- _EXERCISE INSTRUCTIONS_: Would you set down the complete data below, exactly as shown?

---- EXTRACTED INFORMATION

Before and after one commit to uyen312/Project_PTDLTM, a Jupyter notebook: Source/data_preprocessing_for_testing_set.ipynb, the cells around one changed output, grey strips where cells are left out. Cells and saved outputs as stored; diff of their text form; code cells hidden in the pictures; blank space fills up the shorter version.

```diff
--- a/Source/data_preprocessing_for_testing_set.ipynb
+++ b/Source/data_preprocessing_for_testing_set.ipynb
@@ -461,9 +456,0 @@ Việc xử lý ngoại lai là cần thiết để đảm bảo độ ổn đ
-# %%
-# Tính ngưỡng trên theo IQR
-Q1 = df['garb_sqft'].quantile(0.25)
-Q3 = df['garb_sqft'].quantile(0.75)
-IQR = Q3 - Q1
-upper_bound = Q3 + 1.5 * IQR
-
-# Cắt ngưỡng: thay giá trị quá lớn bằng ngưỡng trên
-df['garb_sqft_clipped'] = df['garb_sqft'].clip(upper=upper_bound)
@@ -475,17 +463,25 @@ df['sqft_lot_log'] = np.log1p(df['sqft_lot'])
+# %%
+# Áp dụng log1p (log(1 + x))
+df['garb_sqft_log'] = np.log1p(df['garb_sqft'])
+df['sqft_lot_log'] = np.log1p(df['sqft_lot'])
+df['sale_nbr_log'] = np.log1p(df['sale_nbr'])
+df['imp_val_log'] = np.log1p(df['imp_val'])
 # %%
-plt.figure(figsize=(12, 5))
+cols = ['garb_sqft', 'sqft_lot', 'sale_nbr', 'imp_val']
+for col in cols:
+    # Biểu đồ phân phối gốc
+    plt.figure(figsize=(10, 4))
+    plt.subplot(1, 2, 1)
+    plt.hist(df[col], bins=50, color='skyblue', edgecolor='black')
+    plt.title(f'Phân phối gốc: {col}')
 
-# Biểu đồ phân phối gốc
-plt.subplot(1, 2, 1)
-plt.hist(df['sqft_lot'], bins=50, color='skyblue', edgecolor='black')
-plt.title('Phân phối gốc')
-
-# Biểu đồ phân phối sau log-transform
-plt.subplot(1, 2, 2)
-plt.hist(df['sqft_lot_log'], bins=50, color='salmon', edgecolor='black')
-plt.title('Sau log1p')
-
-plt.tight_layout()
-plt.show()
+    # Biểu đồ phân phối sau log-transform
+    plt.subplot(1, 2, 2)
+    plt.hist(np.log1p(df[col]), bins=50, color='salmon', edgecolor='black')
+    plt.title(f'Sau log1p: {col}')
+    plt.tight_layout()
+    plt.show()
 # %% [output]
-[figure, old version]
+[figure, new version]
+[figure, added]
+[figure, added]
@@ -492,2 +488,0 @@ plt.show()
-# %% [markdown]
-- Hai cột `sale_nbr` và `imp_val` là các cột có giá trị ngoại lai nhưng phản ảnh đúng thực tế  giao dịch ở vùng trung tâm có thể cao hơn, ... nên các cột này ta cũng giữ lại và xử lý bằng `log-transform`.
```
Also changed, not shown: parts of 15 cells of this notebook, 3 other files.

--------

- _ANSWER SECTION_:
Before and after one commit to uyen312/Project_PTDLTM, a Jupyter notebook: Source/data_preprocessing_for_testing_set.ipynb, the cells around one changed output, grey strips where cells are left out. Cells and saved outputs as stored; diff of their text form; code cells hidden in the pictures; blank space fills up the shorter version.

```diff
--- a/Source/data_preprocessing_for_testing_set.ipynb
+++ b/Source/data_preprocessing_for_testing_set.ipynb
@@ -461,9 +456,0 @@ Việc xử lý ngoại lai là cần thiết để đảm bảo độ ổn đ
-# %%
-# Tính ngưỡng trên theo IQR
-Q1 = df['garb_sqft'].quantile(0.25)
-Q3 = df['garb_sqft'].quantile(0.75)
-IQR = Q3 - Q1
-upper_bound = Q3 + 1.5 * IQR
-
-# Cắt ngưỡng: thay giá trị quá lớn bằng ngưỡng trên
-df['garb_sqft_clipped'] = df['garb_sqft'].clip(upper=upper_bound)
@@ -475,17 +463,25 @@ df['sqft_lot_log'] = np.log1p(df['sqft_lot'])
+# %%
+# Áp dụng log1p (log(1 + x))
+df['garb_sqft_log'] = np.log1p(df['garb_sqft'])
+df['sqft_lot_log'] = np.log1p(df['sqft_lot'])
+df['sale_nbr_log'] = np.log1p(df['sale_nbr'])
+df['imp_val_log'] = np.log1p(df['imp_val'])
 # %%
-plt.figure(figsize=(12, 5))
+cols = ['garb_sqft', 'sqft_lot', 'sale_nbr', 'imp_val']
+for col in cols:
+    # Biểu đồ phân phối gốc
+    plt.figure(figsize=(10, 4))
+    plt.subplot(1, 2, 1)
+    plt.hist(df[col], bins=50, color='skyblue', edgecolor='black')
+    plt.title(f'Phân phối gốc: {col}')
 
-# Biểu đồ phân phối gốc
-plt.subplot(1, 2, 1)
-plt.hist(df['sqft_lot'], bins=50, color='skyblue', edgecolor='black')
-plt.title('Phân phối gốc')
-
-# Biểu đồ phân phối sau log-transform
-plt.subplot(1, 2, 2)
-plt.hist(df['sqft_lot_log'], bins=50, color='salmon', edgecolor='black')
-plt.title('Sau log1p')
-
-plt.tight_layout()
-plt.show()
+    # Biểu đồ phân phối sau log-transform
+    plt.subplot(1, 2, 2)
+    plt.hist(np.log1p(df[col]), bins=50, color='salmon', edgecolor='black')
+    plt.title(f'Sau log1p: {col}')
+    plt.tight_layout()
+    plt.show()
 # %% [output]
-[figure, old version]
+[figure, new version]
+[figure, added]
+[figure, added]
@@ -492,2 +488,0 @@ plt.show()
-# %% [markdown]
-- Hai cột `sale_nbr` và `imp_val` là các cột có giá trị ngoại lai nhưng phản ảnh đúng thực tế  giao dịch ở vùng trung tâm có thể cao hơn, ... nên các cột này ta cũng giữ lại và xử lý bằng `log-transform`.
```
Also changed, not shown: parts of 15 cells of this notebook, 3 other files.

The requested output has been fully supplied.